= Your task =
The answer is to be an exact copy of the lines below running from the line with "flowchart TD" down to the line with "1: Deploy the", both ends included, and nothing more.

= Structured diff data =
-=-=-

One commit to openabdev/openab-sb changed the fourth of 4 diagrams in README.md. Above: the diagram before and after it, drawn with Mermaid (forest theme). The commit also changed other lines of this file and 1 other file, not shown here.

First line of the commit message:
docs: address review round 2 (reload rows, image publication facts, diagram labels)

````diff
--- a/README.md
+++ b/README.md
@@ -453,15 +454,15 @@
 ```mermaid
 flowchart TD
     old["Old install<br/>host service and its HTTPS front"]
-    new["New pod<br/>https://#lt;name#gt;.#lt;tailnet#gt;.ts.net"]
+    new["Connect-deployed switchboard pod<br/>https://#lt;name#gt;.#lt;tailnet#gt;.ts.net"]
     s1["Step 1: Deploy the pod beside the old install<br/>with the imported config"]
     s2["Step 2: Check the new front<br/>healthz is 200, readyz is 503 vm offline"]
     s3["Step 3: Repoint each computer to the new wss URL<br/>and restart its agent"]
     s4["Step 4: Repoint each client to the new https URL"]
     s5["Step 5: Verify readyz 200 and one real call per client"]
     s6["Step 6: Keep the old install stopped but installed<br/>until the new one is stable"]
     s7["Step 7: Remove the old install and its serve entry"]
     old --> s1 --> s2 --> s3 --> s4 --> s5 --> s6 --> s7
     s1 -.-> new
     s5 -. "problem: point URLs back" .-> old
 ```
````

-=-=-

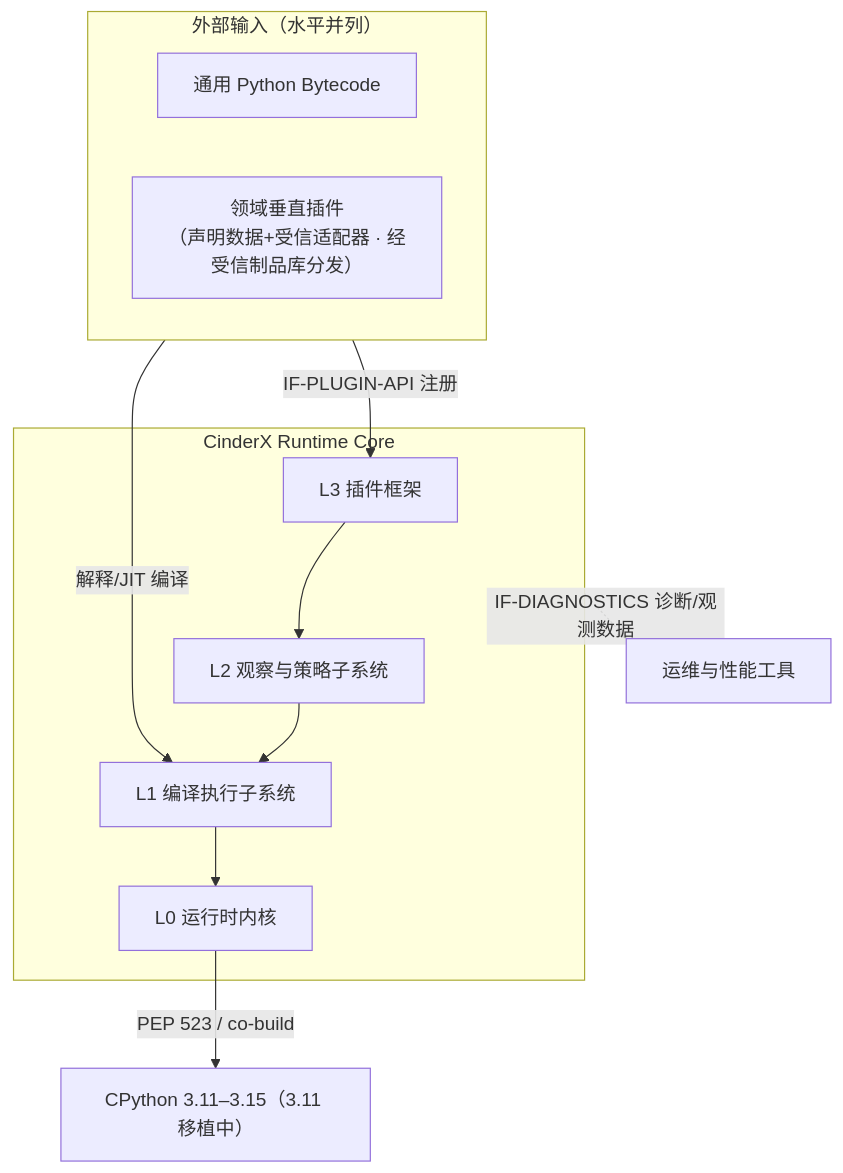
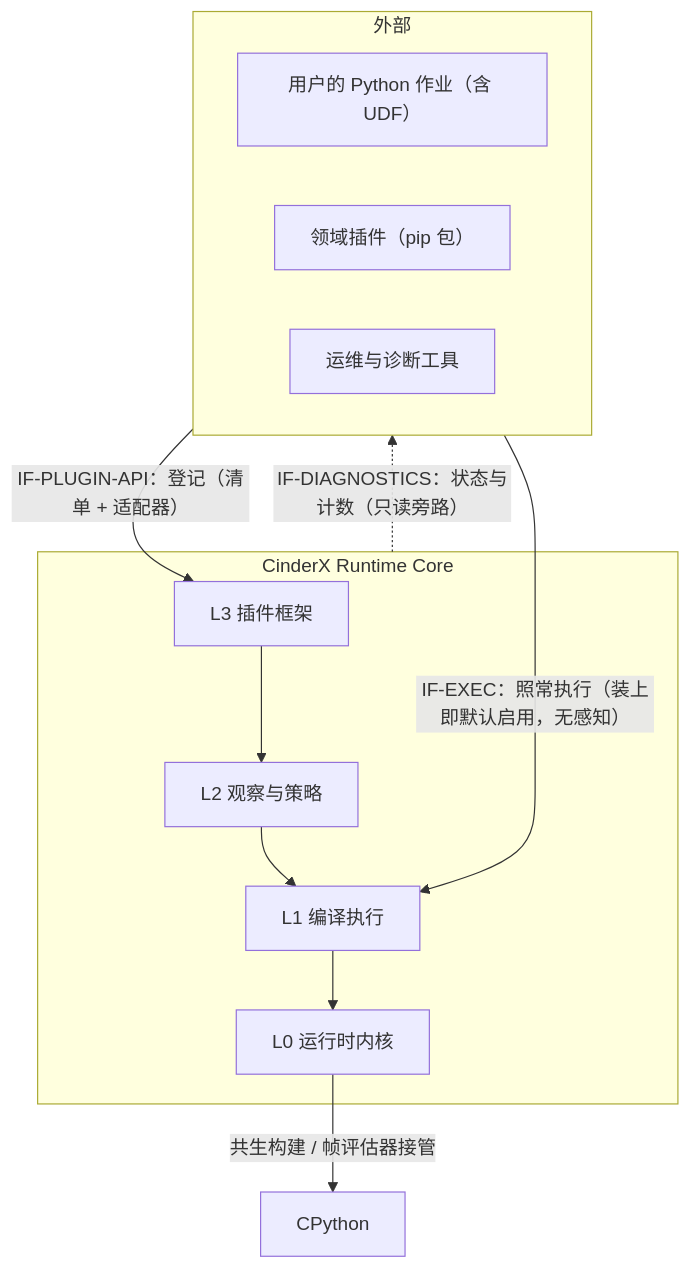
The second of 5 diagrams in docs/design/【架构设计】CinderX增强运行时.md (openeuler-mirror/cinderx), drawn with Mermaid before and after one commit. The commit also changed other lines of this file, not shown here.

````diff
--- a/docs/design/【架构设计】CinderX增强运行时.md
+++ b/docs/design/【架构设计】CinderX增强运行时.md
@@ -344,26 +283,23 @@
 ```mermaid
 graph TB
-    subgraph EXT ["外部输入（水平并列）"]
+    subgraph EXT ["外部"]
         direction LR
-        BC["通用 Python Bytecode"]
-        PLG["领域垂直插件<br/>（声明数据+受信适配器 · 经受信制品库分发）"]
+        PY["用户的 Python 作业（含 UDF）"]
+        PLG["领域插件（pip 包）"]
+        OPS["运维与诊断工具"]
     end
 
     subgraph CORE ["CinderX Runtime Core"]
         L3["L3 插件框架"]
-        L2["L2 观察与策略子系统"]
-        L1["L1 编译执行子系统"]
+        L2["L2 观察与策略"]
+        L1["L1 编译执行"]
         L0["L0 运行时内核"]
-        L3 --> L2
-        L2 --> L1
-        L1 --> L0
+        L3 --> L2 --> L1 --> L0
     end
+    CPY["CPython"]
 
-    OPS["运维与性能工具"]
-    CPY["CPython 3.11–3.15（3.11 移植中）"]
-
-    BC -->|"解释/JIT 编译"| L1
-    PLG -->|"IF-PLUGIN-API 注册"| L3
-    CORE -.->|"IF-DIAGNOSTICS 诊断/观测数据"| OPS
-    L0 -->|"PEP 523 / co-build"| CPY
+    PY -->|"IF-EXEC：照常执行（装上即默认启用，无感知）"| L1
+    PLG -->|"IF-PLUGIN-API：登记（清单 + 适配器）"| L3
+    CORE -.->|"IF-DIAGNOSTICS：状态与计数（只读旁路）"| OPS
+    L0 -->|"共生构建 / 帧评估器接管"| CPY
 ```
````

-=-=-

= Answer space =
 flowchart TD
     old["Old install<br/>host service and its HTTPS front"]
-    new["New pod<br/>https://#lt;name#gt;.#lt;tailnet#gt;.ts.net"]
+    new["Connect-deployed switchboard pod<br/>https://#lt;name#gt;.#lt;tailnet#gt;.ts.net"]
     s1["Step 1: Deploy the pod beside the old install<br/>with the imported config"]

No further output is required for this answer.